Say how many lines in the data below contain the word "Before", and give no other text.

Source records:
::::

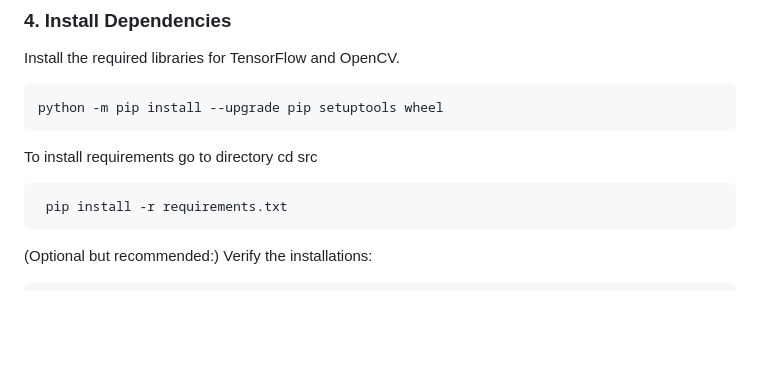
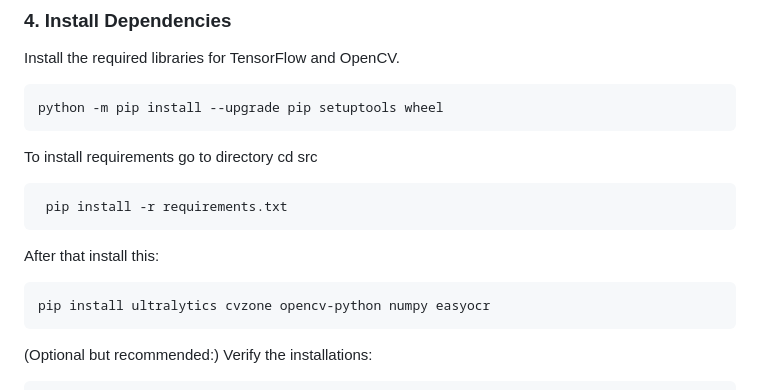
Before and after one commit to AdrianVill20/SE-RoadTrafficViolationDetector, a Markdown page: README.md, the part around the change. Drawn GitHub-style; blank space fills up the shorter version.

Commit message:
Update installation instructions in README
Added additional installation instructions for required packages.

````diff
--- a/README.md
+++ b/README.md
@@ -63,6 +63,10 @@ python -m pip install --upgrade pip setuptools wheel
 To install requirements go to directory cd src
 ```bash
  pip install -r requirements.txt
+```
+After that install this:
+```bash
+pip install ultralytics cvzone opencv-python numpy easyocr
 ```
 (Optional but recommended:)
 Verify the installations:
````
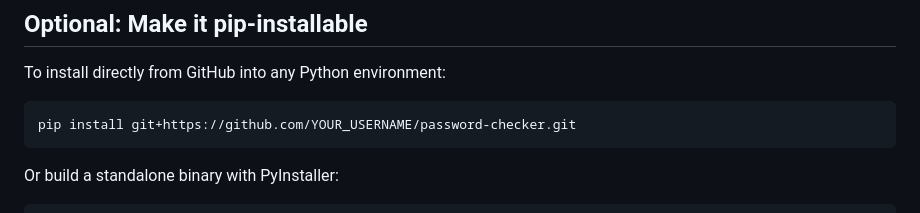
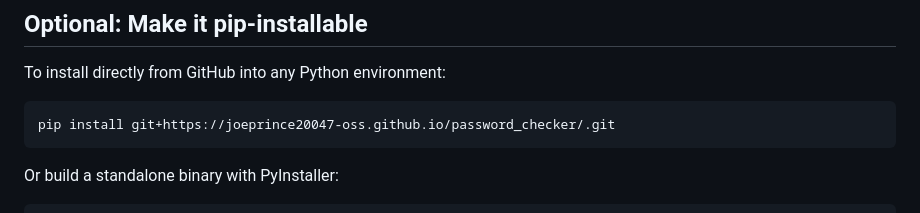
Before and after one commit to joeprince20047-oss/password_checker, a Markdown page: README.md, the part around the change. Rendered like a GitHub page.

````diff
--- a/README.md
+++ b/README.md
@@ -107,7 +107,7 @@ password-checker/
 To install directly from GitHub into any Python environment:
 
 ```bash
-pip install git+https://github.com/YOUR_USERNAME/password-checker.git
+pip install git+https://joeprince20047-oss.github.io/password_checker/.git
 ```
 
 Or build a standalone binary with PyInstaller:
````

::::

Solution:
2